The actor, currently seen in the Sky series Riviera playing an art fraud investigator, revealed that he is due to take over as the voice of the new series of the genealogy favourite from actress Cherie Lunghi. She has been doing it since 2013 after inheriting it from Mark Strong.
“They just thought it was time for a change so they asked me to do it,” says Davis, whose Poldark character is missing this series.
He added with a laugh: “A couple of hours in the studio – it was fun if not the most onerous job I have done.”
But sadly the family Davis and their ancestors won’t be featuring. “They looked at me but there was nothing interesting to put on the telly – we’re a family of cleaners!”
Also appearing in the new series which starts next month is Strictly judge Craig Revel Horwood who traces his Australian roots and discovers he’s not the first dancer in the family.
Other featured names include Clare Balding who will explore what we have been tantalisingly told is “her great grandfather’s deep and possibly romantic relationship with a male artist”.
Emma Willis, Doctor Who’s Noel Clarke, singer Lulu and Lisa Hammond – EastEnders’ Donna – will also be featuring alongside writer Adil Ray, presenter Fearne Cotton and comedian and writer Ruby Wax.
“From the Australian gold rush to baking powder, from prisoners of war to African royalty, from long-lost relatives to vanishing fortunes, our celebrities uncover the remarkable and compelling stories of their ancestors,” said the BBC in a statement.
Who Do You Think You Are returns to BBC1 on Thursday July 6
Ben has worked as a professional journalist specialising in TV and the arts for nearly twenty years.

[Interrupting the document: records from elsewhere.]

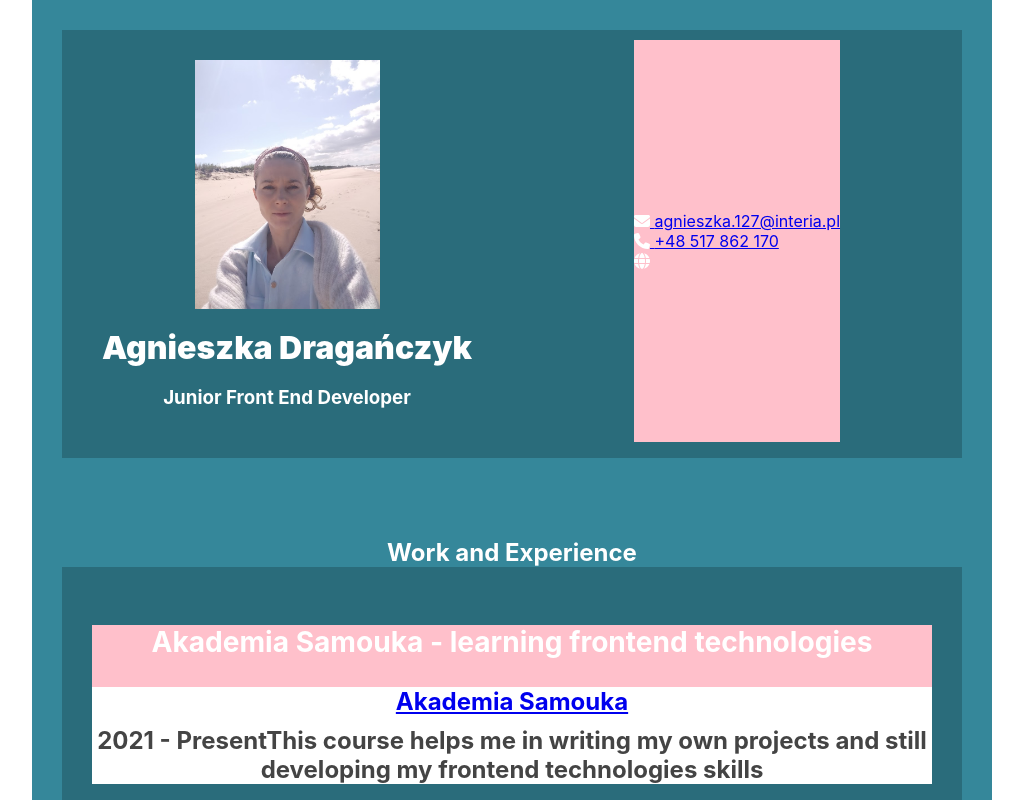
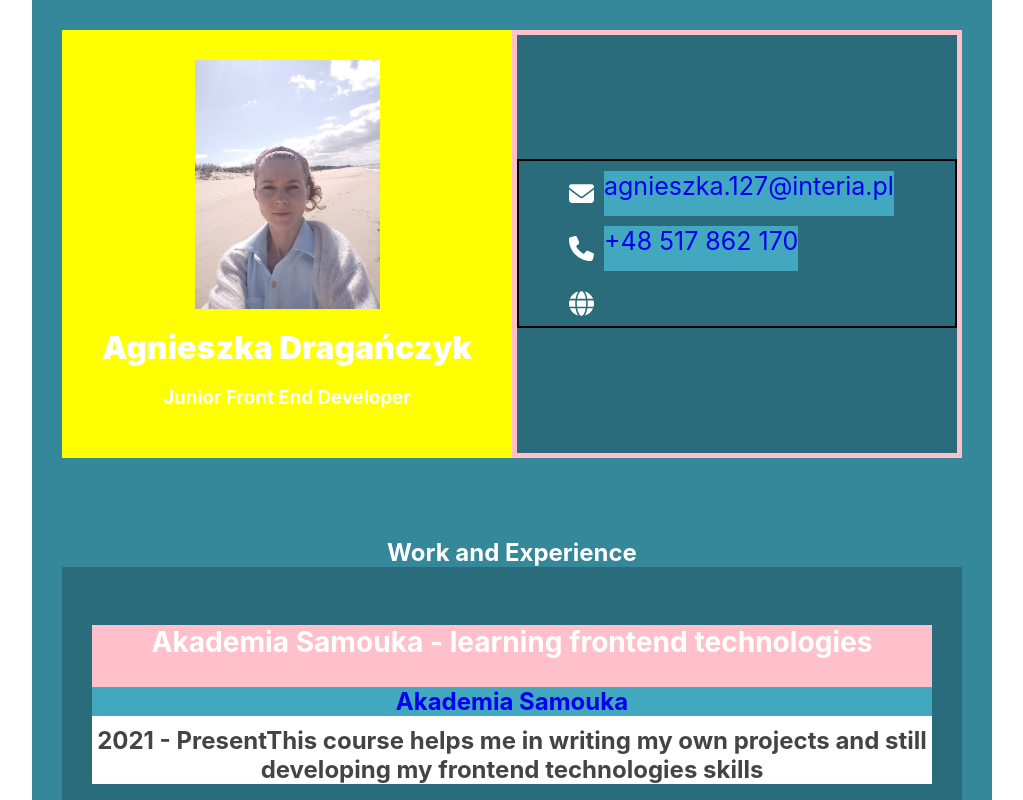
Before and after one commit to AgnieszkaDra/CV-React, a React (Create React App) app: page / in a window 1280 px wide. Shown: the top 800 px of the page, without its empty margins (128-1151 px from the left). Built offline with nearby package versions, Linux system fonts and the light colour scheme.

Commit message:
some changes in header

```diff
--- a/src/App.js
+++ b/src/App.js
@@ -13,7 +13,8 @@
         <div className={'container'}>
           <Header
             {...data}
-            className={'header'}></Header>
+            className={'header'}>
+          </Header>
           <Main {...data}></Main>
         </div>
       </>
--- a/src/components/Contacts/Contacts.js
+++ b/src/components/Contacts/Contacts.js
@@ -11,10 +11,10 @@
   const ulClass = classes[className]
   return (
 
-    <div className={`${classes.root}${ulClass ? ` ${className}` : ''}`}>
+    <div className={`${classes.root}${className ? ` ${ulClass}` : ''}`}>
       <ContactsList
         {...props}
-        className={`${classes.root}${className ? ` ${className}` : ''}`}>
+        className={'listItem'}>
       </ContactsList>
     </div>
 
--- a/src/components/Contacts/styles.module.css
+++ b/src/components/Contacts/styles.module.css
@@ -8,6 +8,8 @@
   display: flex;
   justify-content: center;
  flex-direction: column;
+ border: 5px solid pink;
+
 
 
   /* justify-content:center;
@@ -24,3 +26,7 @@
     margin-bottom: 10px;
 
 }
+
+.contacts {
+
+}
--- a/src/components/ContactsList/ContactsList.js
+++ b/src/components/ContactsList/ContactsList.js
@@ -6,20 +6,22 @@
   const {
     className
   } = props
+
   const liClass = classes[className]
+
   const showObject = (el) => {
     return Object.entries(el).map(([key, values]) => {
-      return <>{<span className={'space'}></span>}{<a href={`//${values}`} target='blank'> {values} </a>}</>
+      return <>{<a href={`//${values}`} target='blank'> {values} </a>}</>
     })
   }
 
   const renderListItem = (item, i) => {
-    return <li>{item[0]}{showObject(item[1])}</li>
+    return <li className={`${liClass ? `${liClass}` : ''}`}>{item[0]}{showObject(item[1])}</li>
   }
 
   return (
 
-    <ul className={`${classes.root}${liClass ? ` ${className}` : ''}`}>
+    <ul className={classes.list}>
       {props.list.map((item, i) => {
         return renderListItem(item, i)
       })}
--- a/src/components/ContactsList/styles.module.css
+++ b/src/components/ContactsList/styles.module.css
@@ -1,17 +1,36 @@
 .root {
 
   padding-left: 0;
-
   list-style: none;
   display: flex;
   display: flex;
   justify-content: center;
-align-items: flex-start;
-margin-left: auto;
-margin-right: auto;
+  align-items: flex-start;
+  margin-left: auto;
+  margin-right: auto;
   flex-direction: column;
-  margin-top: 10px;
-  height: 100%;
   background-color: pink;
 
 }
+
+.listItem {
+  margin-top: 10px;
+  width: 70%;
+  display: flex;
+  justify-content: flex-start;
+}
+
+.list {
+  border: 2px solid black;
+  list-style: none;
+}
+
+.list > * {
+  font-size: 25px;
+
+}
+
+.list svg {
+  display: block;
+  padding: 10px;
+}
--- a/src/components/HeaderContainer/Header.js
+++ b/src/components/HeaderContainer/Header.js
@@ -19,7 +19,10 @@
         {...props.infoProfile.profileBasic}
         className={'mainProfile'}>
       </MainProfile>
-      <Contacts {...props.infoProfile.profileList}></Contacts>
+      <Contacts
+        {...props.infoProfile.profileList}
+        className={'contacts'}>
+      </Contacts>
     </header>
 
   )
--- a/src/components/MainProfile/styles.module.css
+++ b/src/components/MainProfile/styles.module.css
@@ -5,6 +5,10 @@
   text-align: center;
   color: #fff;
 
+}
+
+.mainProfile {
+  background-color: yellow;
 }
 
 .name {
--- a/src/index.css
+++ b/src/index.css
@@ -11,6 +11,11 @@
   height: 100%;
   margin: 0;
   padding: 0;
+}
+
+a {
+  text-decoration: none;
+  background-color: #42A8C0;
 }
 
 code {
```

After a two year stint on local newspapers in the mid 1990s, he spent more than 5 years as the broadcast reporter at the Stage newspaper. Following that he enjoyed staff reporting positions at the Sunday Mirror and the Sunday Times breaking stories and writing features before settling as a full time freelance writing for an array of newspapers and magazines - but mainly for the Guardian, Evening Standard, Broadcast, Independent and the New Statesman where he wrote a column.